A field goal block off the edge almost always comes from the wide side, that is, the side from inside the hash. Its done that way because of the angle of the kick--the kicker is kicking the ball through the uprights. Unless you completely blow up the kick of the foot, you have to come in from the wide side to hope to get a hand on it. Because of this, its commonplace (and often automatic) for teams to run an imbalanced line on field goals from the hash, and you see Oregon doing so here, as they have moved the left tackle to the right side of the line to add extra protection and increase the distance that a would-be blocker must travel to block the kick. To get a block from the other side is so unlikely, teams for the most part don't even worry about it. Obviously, everything developed just right, and the improbable happened here.


The tight end and the left guard block toward the interior, leaving a bad 3 on 1 matchup on Oregon's wing. The line should have recognized this, but instead, we're left with 3-1 on the outside and no blocking assignment for the snapper. Even still, given the improbability of a block from the short side, the important thing is for the wing to hold his right foot in place, making the gap between him and the tight end as small as possible, and just impede the next rusher over long enough for Beard to get the kick off. It's practically impossible for the outermost rusher to get the ball.


Even with that bad matchup for Oregon, the play only works for Tennessee Tech because the rusher is able to shoot the gap so cleanly. The two lineman on that side of the ball were already successfully sealed off, but the tight end went the extra distance to get a body on the defensive end, opening up the gap.


As you can see here, despite the unimpeded progress, the outermost rusher indeed is not able to get to the kicker.
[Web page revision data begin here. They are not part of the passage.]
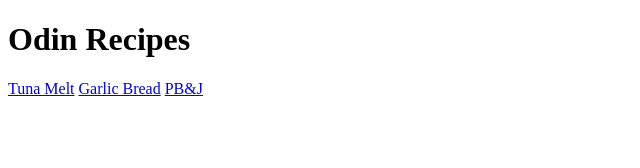
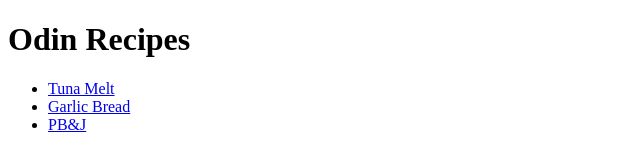
Before and after one commit to tofusause/odin-recipes, a plain HTML site: page index.html in a window 1280 px wide. Shown: the whole page, without its empty margins (0-640 px from the left). Drawn offline with Linux system fonts and the light colour scheme.

Commit message:
Made recipie links into a list

```diff
--- a/index.html
+++ b/index.html
@@ -7,8 +7,11 @@
 
 <body>
     <h1>Odin Recipes</h1>
-    <a href="recipes/tuna-melt.html">Tuna Melt</a>
-    <a href="recipes/garlic-bread.html">Garlic Bread</a>
-    <a href="recipes/PBandJ.html">PB&J</a>
+    <ul>
+        <li><a href="recipes/tuna-melt.html">Tuna Melt</a></li>
+        <li><a href="recipes/garlic-bread.html">Garlic Bread</a></li>
+        <li><a href="recipes/PBandJ.html">PB&J</a></li>
+    </ul>
+
 </body>
 </html>
```
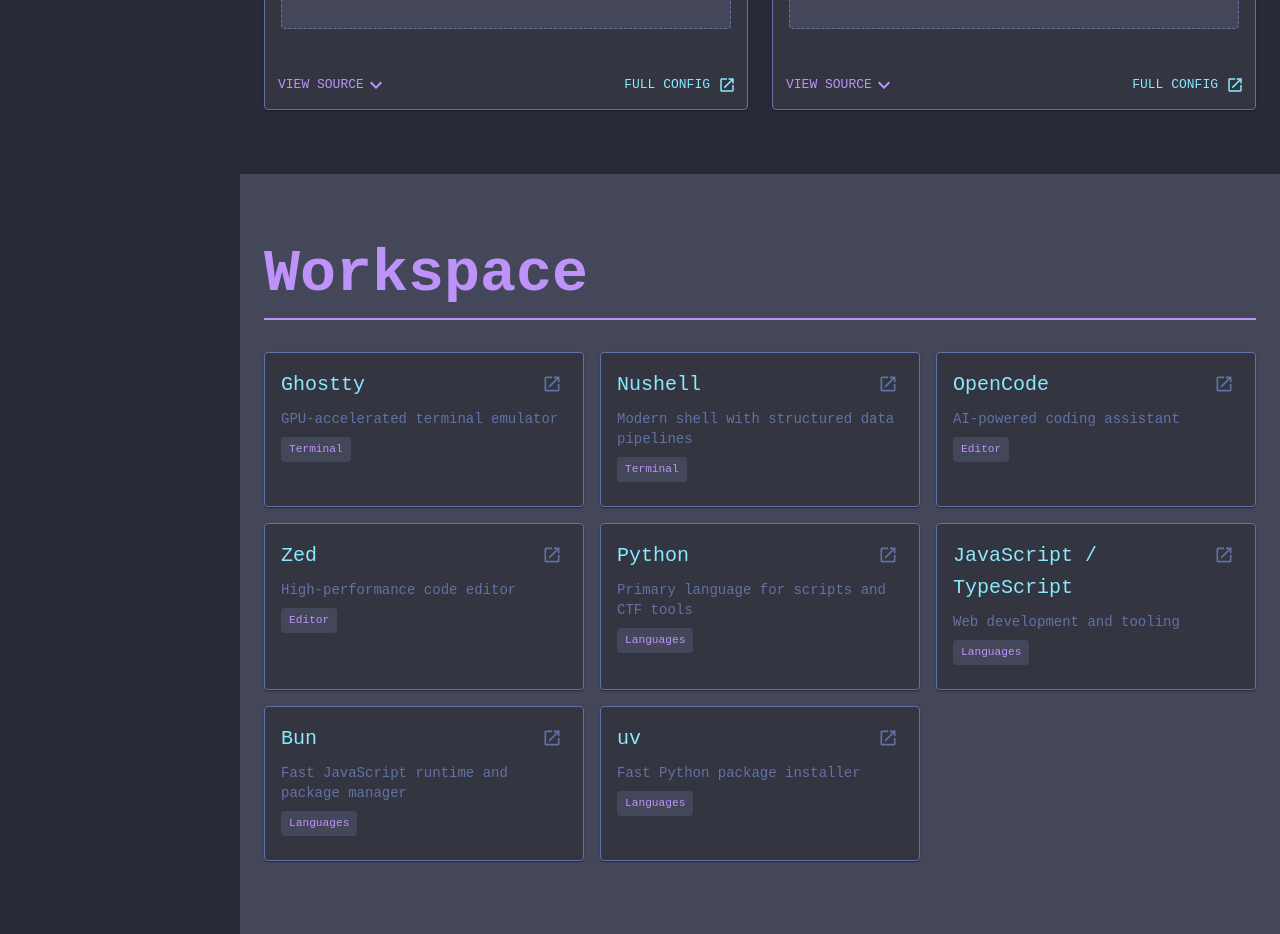
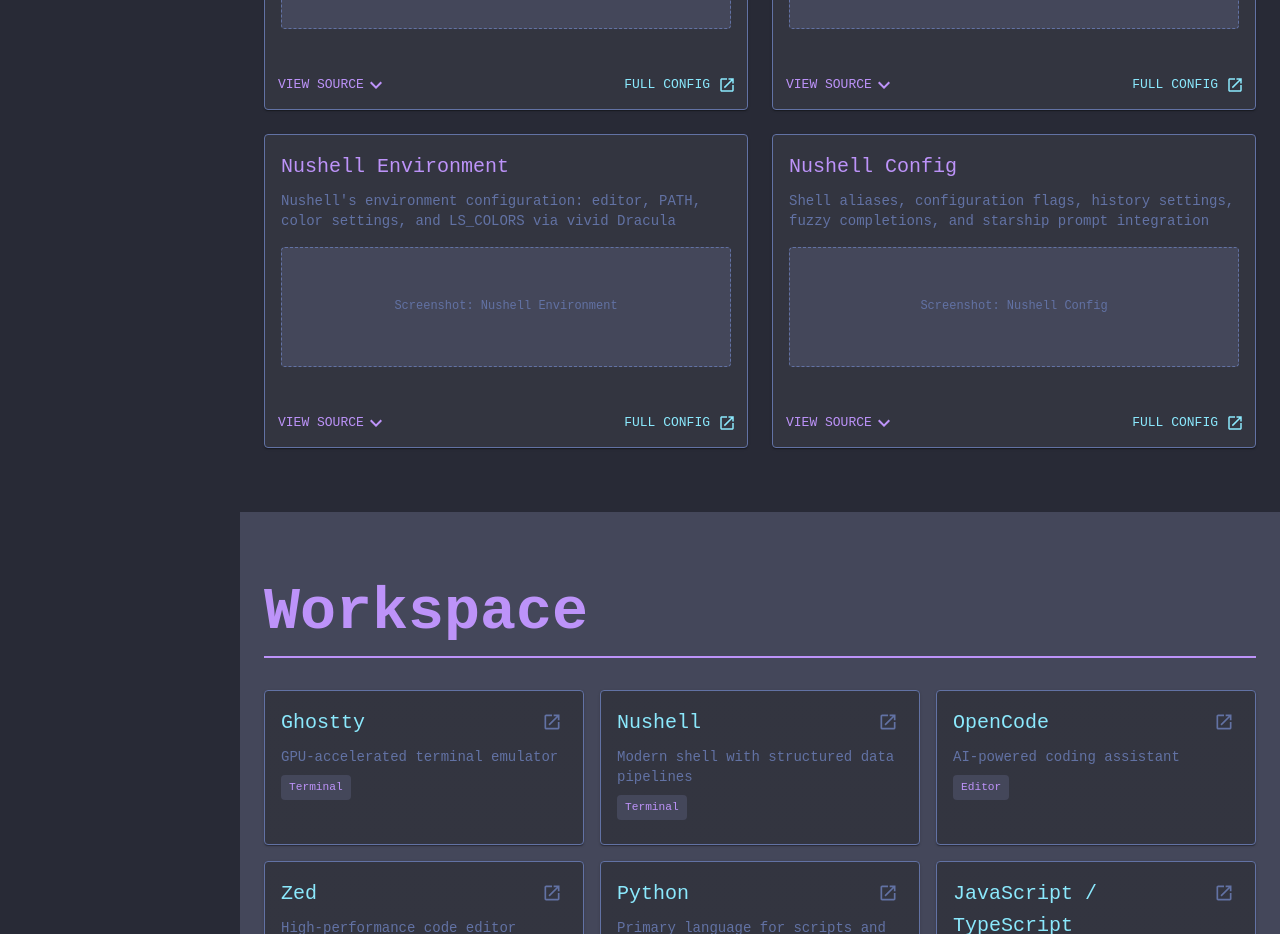
Before and after one commit to yuzu-octopus/yuzu-octopus.github.io, a React (Vite) app: page / in a window 1280 px wide. Shown: the part 2320-3254 px from the top of the page. Built offline with nearby package versions, Linux system fonts and the light colour scheme; a web font is replaced by a local one.

Commit message:
feat: add Nushell config cards (env.nu, config.nu) to portfolio

```diff
--- a/src/components/ConfigCard.tsx
+++ b/src/components/ConfigCard.tsx
@@ -26,6 +26,7 @@
   ini: 'ini',
   yaml: 'yaml',
   sh: 'bash',
+  nu: 'bash',
 };
 
 export function ConfigCard({ config }: ConfigCardProps) {
--- a/src/data/configs.ts
+++ b/src/data/configs.ts
@@ -642,4 +642,69 @@
   }
 }`,
   },
+  {
+    id: 'nushell-env',
+    name: 'Nushell Environment',
+    description: `Nushell's environment configuration: editor, PATH, color settings, and LS_COLORS via vivid Dracula`,
+    screenshot: '/screenshots/nushell-env.png',
+    sourceUrl: 'https://github.com/yuzu-octopus/.config/blob/main/nushell/env.nu',
+    language: 'nu',
+    code: `$env.EDITOR = "micro"
+$env.MICRO_TRUECOLOR = "1"
+$env.CLICOLOR = "1"
+$env.COLORTERM = "truecolor"
+$env.BUN_INSTALL = ($env.HOME | path join ".bun")
+$env.OPENCODE_ENABLE_EXA = "1"
+
+$env.PATH = ($env.PATH | split row (char esep) | prepend [
+    "/opt/homebrew/bin"
+    "/opt/homebrew/sbin"
+    ($env.HOME | path join ".bun" "bin")
+    ($env.HOME | path join ".lmstudio" "bin")
+    ($env.HOME | path join ".spicetify")
+    ($env.HOME | path join ".orbstack" "bin")
+    ($env.HOME | path join ".local" "bin")
+] | uniq | path expand)
+
+$env.LS_COLORS = (vivid generate dracula)`,
+  },
+  {
+    id: 'nushell-config',
+    name: 'Nushell Config',
+    description: 'Shell aliases, configuration flags, history settings, fuzzy completions, and starship prompt integration',
+    screenshot: '/screenshots/nushell-config.png',
+    sourceUrl: 'https://github.com/yuzu-octopus/.config/blob/main/nushell/config.nu',
+    language: 'nu',
+    code: `alias cls = clear
+alias edit = micro
+alias nano = micro
+alias py = python3
+alias quit = exit
+alias run = code_runner
+
+$env.config = ($env.config
+| upsert show_banner false
+| upsert edit_mode emacs
+| upsert buffer_editor "micro"
+| upsert rm { always_trash: true }
+| upsert history {
+    file_format: sqlite
+    max_size: 5_000_000
+    sync_on_enter: true
+    isolation: true
+}
+| upsert completions {
+    case_sensitive: false
+    algorithm: "fuzzy"
+    partial: true
+    quick: true
+})
+
+if ($env.TERM_PROGRAM != "zed") {
+    clear
+    ^fastfetch
+}
+
+starship init nu | save -f ($nu.data-dir | path join "vendor/autoload/starship.nu")`,
+  },
 ];
```
Also changed, not shown: 2 other files (tests, documents, lock files or other folders).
Its that innermost rusher who gets the football because he gets such a great jump through the gap. Its the only way he has time to get to that kick on short side. Great and fortunate play by Tennessee Tech on a play that you very rarely see, and something that will make for interesting film study for the Ducks' special teams unit.